Quinn ready for showdown with teachers over pay deal
THE Government is preparing to get tough in the row with secondary teachers over the Haddington Road pay and productivity deal.
A 'no' vote by the Association of Secondary Teachers' Ireland (ASTI) to the latest proposals is expected to bring swift retaliation.
The worsening dispute threatens the 70pc of second-level schools with ASTI members in the new year.
But Education Minister Ruairi Quinn yesterday warned "there will be consequences to a 'no' vote" and said a contingency plan was being worked on.
His spokesperson would not reveal details, but it is understood the Department of Education officials spelled out the consequences of further rejection of the deal.
The ASTI was told the Government would use legislation to force changes to the terms and conditions of their members, including compulsory and unpaid supervision and substitution (S&S) work.
Legislation was introduced in the summer to allow the Government to impose such changes on public servants in the absence of agreement on Haddington Road.
The ASTI is the only union not to have signed up to the deal. It is preparing to ballot members for a third time on different versions of the package, with a recommendation to reject. That follows a meeting of the union's central executive committee last Saturday.
Under Haddington Road, members of the other two teacher unions, the Teachers Union of Ireland (TUI) and the Irish National Teachers' Organisation (INTO), are now obliged to do S&S without payment.
But it has not been imposed on the ASTI and the 70pc of its members who previously volunteered for the work, in return for an annual payment of up to €1,769, are continuing to do so.
It puts the Government in an awkward position, with members of two unions obliged to do S&S for no money, while ASTI members continue to have a choice – and an expectation of payment.
But Mr Quinn has given a clear signal that another "no" vote from the ASTI will change everything.
Such a move by the Government is likely to provoke strong reaction from the ASTI, however. Members could refuse to do S&S, which could force schools to close.

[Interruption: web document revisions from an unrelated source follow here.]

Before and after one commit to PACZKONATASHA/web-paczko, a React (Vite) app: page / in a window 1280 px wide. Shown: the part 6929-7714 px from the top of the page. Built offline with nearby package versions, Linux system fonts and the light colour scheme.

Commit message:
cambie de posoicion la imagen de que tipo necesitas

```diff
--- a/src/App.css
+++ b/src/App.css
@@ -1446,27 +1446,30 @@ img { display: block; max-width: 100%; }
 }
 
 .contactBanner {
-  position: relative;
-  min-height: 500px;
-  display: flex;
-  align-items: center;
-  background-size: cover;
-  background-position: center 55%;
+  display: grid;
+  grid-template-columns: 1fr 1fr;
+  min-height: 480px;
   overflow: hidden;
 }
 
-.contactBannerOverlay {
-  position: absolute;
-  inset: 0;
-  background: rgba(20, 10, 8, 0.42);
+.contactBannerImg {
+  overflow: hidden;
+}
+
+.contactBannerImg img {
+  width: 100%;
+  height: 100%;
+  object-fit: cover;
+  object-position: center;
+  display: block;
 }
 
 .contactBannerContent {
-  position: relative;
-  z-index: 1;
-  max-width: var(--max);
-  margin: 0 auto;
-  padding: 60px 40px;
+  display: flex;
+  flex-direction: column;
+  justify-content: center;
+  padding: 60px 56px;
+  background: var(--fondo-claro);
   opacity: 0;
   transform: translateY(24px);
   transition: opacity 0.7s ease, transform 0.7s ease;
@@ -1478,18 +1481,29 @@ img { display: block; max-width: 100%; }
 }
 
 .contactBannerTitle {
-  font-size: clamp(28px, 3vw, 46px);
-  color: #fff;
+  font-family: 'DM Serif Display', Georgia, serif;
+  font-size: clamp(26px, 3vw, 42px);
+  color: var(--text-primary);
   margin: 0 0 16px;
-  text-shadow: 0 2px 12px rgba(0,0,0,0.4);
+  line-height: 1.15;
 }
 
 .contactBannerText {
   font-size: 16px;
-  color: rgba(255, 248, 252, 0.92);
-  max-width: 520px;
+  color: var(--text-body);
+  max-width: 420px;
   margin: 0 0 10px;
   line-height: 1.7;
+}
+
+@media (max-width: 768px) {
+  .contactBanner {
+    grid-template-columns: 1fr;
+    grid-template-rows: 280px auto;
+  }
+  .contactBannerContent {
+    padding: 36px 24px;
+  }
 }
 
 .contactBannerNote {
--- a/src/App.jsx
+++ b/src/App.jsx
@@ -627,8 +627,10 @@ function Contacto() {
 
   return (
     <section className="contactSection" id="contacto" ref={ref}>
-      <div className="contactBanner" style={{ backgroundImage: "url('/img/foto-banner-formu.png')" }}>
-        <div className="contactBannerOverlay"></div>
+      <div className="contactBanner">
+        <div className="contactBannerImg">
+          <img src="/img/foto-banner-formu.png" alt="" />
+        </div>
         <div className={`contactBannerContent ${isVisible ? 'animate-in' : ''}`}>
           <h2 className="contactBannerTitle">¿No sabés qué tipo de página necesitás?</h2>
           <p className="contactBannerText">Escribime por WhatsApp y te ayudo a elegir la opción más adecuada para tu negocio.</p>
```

The ballot of the 17,000 ASTI members will run from December 2 to 18, delivering a result on the eve of the school Christmas holidays.